■ Task to carry out
Filter the lines below, copying only those with the string "remove".

━━━ Data extract

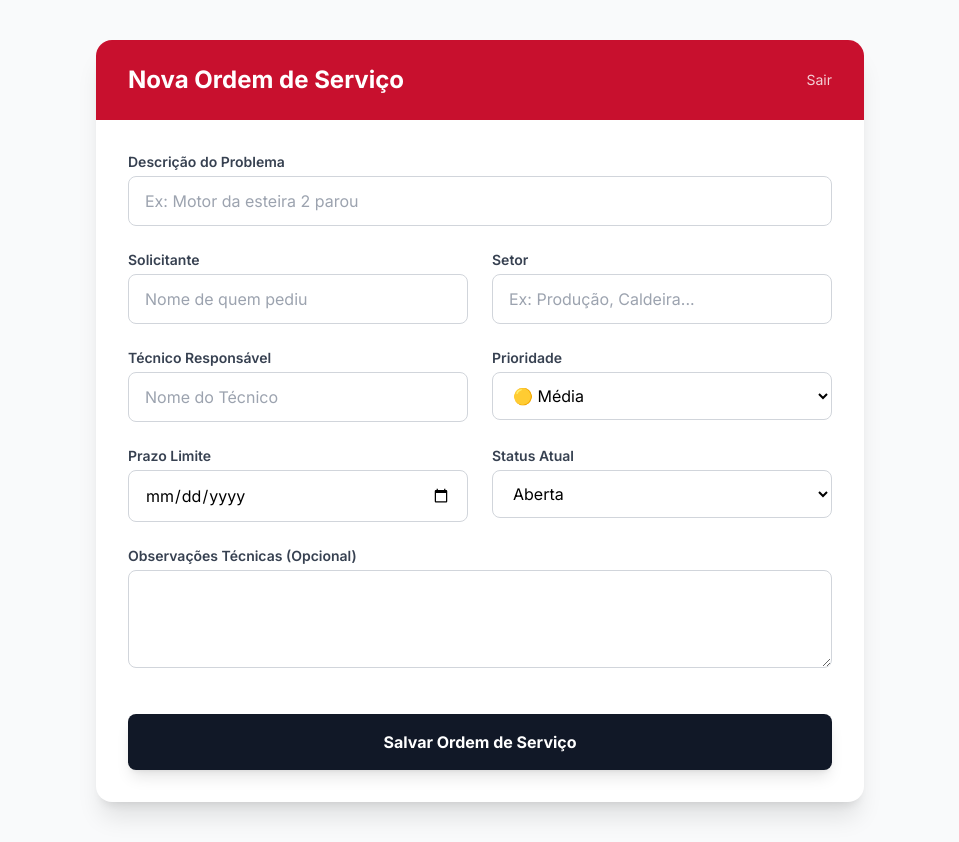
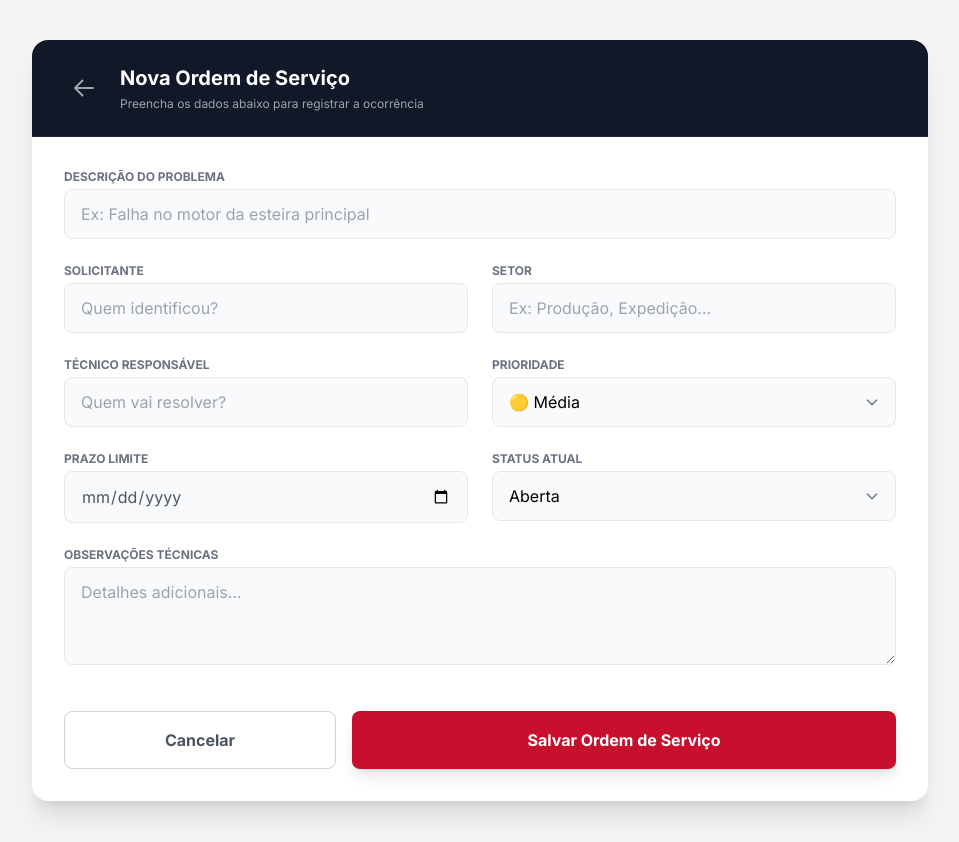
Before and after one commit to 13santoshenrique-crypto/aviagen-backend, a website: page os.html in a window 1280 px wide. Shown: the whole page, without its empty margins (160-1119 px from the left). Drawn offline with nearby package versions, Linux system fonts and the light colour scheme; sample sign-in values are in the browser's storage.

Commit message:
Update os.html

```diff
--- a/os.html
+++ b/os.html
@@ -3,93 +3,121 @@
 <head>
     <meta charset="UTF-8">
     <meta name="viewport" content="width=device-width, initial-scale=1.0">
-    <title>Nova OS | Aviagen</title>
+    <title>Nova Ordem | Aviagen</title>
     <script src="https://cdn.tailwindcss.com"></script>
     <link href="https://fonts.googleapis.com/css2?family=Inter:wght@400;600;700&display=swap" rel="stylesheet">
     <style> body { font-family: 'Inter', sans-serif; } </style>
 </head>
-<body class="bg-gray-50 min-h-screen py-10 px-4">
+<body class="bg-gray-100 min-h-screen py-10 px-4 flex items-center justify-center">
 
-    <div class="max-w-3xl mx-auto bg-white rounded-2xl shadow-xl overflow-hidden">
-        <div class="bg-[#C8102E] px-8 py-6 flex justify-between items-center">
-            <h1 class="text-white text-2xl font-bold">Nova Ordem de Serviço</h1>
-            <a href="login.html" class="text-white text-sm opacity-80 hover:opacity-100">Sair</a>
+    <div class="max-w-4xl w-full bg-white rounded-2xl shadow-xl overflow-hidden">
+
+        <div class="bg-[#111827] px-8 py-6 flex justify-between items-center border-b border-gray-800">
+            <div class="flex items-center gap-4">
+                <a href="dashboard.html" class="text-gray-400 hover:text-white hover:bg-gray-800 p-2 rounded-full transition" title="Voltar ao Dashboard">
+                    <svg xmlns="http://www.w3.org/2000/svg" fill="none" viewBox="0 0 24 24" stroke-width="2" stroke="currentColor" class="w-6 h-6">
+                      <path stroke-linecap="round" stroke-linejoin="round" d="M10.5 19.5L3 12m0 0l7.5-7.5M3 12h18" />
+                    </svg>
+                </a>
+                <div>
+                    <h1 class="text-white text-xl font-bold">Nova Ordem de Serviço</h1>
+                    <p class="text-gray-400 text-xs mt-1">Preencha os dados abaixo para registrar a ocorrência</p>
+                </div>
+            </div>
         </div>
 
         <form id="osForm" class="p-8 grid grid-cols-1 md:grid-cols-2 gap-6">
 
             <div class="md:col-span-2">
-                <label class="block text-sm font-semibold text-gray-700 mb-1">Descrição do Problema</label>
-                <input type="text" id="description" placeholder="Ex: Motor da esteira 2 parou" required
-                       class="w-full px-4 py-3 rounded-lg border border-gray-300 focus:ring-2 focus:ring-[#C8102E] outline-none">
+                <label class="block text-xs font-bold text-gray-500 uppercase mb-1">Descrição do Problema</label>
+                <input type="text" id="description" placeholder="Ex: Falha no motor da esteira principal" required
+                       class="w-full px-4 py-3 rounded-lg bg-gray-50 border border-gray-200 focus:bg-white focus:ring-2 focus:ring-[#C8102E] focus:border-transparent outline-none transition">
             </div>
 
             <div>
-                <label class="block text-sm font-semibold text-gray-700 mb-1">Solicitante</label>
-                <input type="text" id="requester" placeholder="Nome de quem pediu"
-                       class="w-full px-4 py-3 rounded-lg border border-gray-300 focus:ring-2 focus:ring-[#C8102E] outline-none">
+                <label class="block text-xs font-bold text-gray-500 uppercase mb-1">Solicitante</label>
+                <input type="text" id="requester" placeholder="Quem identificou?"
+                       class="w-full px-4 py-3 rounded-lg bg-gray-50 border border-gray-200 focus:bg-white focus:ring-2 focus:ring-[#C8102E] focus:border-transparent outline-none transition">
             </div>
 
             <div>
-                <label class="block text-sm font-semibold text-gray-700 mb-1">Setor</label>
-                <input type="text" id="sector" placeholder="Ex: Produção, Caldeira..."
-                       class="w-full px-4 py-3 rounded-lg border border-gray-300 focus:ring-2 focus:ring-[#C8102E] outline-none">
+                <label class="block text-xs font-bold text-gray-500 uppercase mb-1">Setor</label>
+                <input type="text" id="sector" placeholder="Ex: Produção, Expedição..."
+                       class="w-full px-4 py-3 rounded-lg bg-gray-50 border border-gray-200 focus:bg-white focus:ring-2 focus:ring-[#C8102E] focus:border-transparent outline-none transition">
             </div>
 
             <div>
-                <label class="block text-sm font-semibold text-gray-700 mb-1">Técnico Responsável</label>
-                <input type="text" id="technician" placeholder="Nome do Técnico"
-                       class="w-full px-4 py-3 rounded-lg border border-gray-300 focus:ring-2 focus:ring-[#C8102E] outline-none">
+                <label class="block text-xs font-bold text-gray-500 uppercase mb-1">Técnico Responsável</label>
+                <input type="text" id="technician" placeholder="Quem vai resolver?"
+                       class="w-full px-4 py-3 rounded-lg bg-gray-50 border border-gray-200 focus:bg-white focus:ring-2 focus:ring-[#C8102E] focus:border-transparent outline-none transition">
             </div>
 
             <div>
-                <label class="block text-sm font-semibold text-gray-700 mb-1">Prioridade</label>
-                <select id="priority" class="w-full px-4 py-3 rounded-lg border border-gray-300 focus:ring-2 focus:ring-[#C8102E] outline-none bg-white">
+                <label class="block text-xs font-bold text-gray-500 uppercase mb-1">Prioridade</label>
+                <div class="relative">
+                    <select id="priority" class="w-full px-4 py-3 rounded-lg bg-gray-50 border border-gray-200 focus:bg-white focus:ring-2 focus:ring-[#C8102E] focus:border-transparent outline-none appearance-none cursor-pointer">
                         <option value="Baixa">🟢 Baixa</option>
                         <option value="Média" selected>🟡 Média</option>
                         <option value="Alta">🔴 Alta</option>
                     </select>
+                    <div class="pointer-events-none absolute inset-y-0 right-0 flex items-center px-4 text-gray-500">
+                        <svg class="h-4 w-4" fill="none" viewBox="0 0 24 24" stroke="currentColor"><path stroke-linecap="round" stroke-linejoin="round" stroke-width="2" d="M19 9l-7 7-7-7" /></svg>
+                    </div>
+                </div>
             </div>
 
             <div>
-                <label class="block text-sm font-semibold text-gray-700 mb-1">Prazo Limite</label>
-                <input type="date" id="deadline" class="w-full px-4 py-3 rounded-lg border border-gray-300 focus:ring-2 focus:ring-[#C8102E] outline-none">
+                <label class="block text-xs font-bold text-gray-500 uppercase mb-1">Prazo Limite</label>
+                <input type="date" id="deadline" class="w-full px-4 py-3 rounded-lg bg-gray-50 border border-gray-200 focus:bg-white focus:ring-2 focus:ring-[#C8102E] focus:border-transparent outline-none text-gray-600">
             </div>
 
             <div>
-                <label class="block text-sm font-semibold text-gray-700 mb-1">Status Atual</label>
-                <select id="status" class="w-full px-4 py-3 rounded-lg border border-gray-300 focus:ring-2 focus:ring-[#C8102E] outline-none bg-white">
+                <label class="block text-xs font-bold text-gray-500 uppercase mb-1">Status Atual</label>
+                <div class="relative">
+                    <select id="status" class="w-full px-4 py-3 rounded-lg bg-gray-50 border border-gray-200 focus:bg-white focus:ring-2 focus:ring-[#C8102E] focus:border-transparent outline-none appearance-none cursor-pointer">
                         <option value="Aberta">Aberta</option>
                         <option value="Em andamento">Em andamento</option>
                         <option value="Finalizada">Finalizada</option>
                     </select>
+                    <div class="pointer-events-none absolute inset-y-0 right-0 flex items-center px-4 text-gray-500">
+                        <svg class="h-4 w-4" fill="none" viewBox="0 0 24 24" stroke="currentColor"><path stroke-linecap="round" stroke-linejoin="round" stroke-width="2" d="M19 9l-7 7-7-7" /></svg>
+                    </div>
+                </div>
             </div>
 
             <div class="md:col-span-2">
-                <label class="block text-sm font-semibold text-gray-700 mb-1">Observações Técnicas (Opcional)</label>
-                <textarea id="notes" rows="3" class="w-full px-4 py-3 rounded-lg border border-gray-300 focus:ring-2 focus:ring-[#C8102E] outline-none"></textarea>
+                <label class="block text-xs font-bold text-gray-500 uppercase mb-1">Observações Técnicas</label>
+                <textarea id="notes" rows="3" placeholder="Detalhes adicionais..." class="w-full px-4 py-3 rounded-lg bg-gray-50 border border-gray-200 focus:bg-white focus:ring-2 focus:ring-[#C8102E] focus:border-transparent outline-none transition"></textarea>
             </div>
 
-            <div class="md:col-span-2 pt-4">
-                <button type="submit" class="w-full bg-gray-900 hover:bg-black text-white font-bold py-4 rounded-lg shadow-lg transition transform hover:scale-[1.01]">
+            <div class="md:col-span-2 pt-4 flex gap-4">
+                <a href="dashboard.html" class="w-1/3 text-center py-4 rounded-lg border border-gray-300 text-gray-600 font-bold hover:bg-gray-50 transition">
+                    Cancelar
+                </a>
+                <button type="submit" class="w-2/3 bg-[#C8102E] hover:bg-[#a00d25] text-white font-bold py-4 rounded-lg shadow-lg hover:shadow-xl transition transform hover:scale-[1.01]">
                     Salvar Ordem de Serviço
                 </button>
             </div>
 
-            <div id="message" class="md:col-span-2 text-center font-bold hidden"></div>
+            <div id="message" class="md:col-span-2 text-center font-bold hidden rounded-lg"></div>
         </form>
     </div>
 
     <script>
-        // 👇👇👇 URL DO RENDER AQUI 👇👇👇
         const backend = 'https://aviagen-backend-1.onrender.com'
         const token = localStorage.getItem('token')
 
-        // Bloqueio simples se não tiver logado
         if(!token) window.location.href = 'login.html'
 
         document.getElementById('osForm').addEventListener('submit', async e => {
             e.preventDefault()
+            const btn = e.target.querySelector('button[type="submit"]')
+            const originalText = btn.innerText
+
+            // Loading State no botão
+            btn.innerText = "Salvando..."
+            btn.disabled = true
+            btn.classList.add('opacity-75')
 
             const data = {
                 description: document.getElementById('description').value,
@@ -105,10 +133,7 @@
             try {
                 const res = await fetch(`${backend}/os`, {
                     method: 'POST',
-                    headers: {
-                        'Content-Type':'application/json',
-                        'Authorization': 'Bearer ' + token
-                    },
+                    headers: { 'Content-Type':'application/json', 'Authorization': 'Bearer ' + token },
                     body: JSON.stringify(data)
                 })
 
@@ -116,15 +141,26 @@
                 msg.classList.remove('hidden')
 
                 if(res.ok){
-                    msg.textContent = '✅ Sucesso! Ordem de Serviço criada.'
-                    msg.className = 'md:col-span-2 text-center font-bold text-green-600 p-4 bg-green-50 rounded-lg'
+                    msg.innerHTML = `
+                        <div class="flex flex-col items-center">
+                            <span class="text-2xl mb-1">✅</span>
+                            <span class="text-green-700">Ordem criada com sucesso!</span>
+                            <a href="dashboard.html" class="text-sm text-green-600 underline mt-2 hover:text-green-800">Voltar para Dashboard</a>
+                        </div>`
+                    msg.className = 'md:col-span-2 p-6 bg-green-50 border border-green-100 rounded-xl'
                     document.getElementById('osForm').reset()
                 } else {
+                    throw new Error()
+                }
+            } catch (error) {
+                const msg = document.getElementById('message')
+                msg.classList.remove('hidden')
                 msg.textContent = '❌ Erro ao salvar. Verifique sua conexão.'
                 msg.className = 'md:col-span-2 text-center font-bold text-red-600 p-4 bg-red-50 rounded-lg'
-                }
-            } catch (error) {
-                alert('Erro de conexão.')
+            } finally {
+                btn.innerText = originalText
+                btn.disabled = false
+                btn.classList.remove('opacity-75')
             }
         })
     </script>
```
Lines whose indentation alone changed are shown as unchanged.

━━━━━━

■ Exercise result
                 msg.classList.remove('hidden')
+                msg.classList.remove('hidden')
+                btn.classList.remove('opacity-75')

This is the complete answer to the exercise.